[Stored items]

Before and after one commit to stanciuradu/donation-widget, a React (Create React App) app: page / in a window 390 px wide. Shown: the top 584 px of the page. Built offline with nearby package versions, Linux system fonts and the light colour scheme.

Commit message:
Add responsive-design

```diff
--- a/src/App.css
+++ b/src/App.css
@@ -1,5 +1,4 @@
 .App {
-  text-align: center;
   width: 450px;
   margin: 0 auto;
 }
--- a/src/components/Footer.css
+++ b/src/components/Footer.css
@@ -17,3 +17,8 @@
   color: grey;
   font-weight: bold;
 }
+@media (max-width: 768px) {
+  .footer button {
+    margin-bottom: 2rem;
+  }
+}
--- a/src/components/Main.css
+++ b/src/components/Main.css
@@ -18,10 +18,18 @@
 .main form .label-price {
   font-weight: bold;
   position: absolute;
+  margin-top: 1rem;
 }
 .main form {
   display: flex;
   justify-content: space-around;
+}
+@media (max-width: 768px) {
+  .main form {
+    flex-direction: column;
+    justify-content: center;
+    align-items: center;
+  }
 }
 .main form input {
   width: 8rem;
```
--
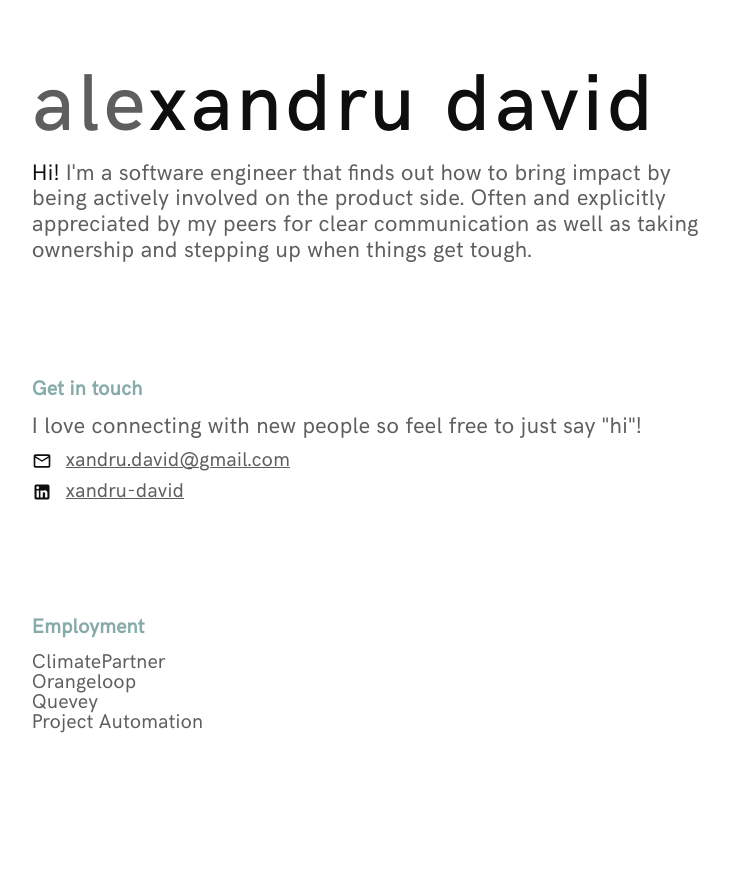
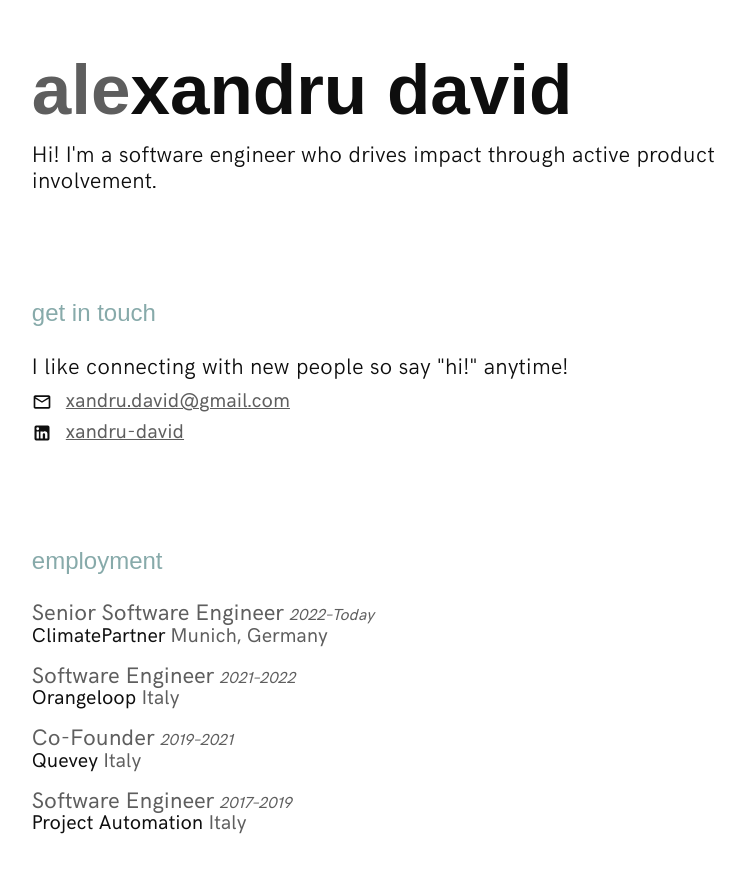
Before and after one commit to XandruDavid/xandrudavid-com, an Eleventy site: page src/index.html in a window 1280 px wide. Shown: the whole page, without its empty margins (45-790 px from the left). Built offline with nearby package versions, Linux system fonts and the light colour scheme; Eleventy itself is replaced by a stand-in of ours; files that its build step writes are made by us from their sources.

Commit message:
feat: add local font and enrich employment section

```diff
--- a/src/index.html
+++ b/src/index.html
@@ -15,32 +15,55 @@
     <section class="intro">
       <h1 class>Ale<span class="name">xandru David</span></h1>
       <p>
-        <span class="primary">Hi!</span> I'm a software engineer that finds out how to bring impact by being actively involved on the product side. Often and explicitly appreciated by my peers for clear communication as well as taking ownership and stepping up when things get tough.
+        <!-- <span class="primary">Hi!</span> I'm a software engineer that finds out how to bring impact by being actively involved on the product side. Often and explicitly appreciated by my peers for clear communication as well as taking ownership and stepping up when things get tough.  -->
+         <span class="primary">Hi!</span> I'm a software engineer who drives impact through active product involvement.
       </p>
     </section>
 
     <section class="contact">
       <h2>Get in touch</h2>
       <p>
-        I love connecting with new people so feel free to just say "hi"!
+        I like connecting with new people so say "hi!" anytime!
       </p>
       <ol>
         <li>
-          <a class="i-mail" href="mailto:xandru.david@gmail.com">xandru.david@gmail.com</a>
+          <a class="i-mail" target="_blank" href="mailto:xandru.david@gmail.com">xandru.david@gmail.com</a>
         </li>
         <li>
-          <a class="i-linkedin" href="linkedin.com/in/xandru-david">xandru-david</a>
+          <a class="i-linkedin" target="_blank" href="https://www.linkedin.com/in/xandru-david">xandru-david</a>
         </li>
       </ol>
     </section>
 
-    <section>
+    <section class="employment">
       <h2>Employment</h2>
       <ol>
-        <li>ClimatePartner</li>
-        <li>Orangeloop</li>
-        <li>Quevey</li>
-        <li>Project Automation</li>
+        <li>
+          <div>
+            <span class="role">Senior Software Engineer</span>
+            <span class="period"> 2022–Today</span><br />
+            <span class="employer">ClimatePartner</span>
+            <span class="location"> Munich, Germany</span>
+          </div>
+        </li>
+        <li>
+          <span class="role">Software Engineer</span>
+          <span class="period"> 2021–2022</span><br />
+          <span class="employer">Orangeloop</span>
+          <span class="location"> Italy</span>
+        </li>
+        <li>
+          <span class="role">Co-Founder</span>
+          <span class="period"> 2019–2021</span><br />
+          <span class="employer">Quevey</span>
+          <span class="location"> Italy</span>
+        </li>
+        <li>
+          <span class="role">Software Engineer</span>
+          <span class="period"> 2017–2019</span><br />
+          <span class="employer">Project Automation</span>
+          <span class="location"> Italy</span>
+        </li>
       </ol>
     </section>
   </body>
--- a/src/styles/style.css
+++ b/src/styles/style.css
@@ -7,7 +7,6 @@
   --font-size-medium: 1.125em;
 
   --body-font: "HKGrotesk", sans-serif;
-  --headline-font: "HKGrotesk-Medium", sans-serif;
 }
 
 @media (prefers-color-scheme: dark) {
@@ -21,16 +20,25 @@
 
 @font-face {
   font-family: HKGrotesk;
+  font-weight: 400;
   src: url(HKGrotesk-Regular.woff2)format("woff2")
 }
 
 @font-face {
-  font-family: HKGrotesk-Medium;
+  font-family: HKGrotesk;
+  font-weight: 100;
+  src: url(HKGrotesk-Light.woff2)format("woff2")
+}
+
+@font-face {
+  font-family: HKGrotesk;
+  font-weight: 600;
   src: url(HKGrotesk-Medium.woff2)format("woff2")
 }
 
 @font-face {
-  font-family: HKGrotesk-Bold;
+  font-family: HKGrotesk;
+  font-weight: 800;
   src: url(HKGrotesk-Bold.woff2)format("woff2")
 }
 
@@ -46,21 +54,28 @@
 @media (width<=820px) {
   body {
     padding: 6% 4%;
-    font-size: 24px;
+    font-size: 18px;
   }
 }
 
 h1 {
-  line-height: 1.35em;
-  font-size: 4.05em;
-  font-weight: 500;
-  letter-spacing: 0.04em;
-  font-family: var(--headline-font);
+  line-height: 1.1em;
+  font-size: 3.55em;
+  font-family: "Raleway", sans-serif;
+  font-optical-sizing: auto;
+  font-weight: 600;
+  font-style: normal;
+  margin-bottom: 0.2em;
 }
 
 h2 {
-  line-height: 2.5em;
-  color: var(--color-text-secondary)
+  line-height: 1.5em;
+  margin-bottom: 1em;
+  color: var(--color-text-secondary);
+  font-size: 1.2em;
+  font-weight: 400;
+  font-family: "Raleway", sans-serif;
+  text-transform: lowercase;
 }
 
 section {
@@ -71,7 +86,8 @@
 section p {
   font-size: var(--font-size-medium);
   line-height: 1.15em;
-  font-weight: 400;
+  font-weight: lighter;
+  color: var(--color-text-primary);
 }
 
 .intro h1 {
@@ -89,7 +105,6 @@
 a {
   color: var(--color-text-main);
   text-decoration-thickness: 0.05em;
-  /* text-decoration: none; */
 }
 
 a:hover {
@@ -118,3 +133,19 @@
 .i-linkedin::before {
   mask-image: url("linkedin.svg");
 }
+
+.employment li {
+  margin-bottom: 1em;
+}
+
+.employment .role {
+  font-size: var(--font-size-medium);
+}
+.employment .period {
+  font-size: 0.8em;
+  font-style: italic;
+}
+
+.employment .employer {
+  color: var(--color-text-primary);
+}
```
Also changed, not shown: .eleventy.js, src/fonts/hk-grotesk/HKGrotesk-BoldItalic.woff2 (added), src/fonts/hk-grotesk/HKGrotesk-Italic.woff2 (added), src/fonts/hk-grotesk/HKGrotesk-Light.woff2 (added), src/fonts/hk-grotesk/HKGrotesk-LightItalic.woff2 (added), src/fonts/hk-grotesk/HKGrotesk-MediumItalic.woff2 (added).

◆ Directions ◆
What you give back should be exactly the lines of the data above from the line with "Before and after one commit to stanciuradu/donation-widget, a" through the line with "Add responsive-design", both of those included, and nothing more.

◆ Output of the exercise ◆
Before and after one commit to stanciuradu/donation-widget, a React (Create React App) app: page / in a window 390 px wide. Shown: the top 584 px of the page. Built offline with nearby package versions, Linux system fonts and the light colour scheme.

Commit message:
Add responsive-design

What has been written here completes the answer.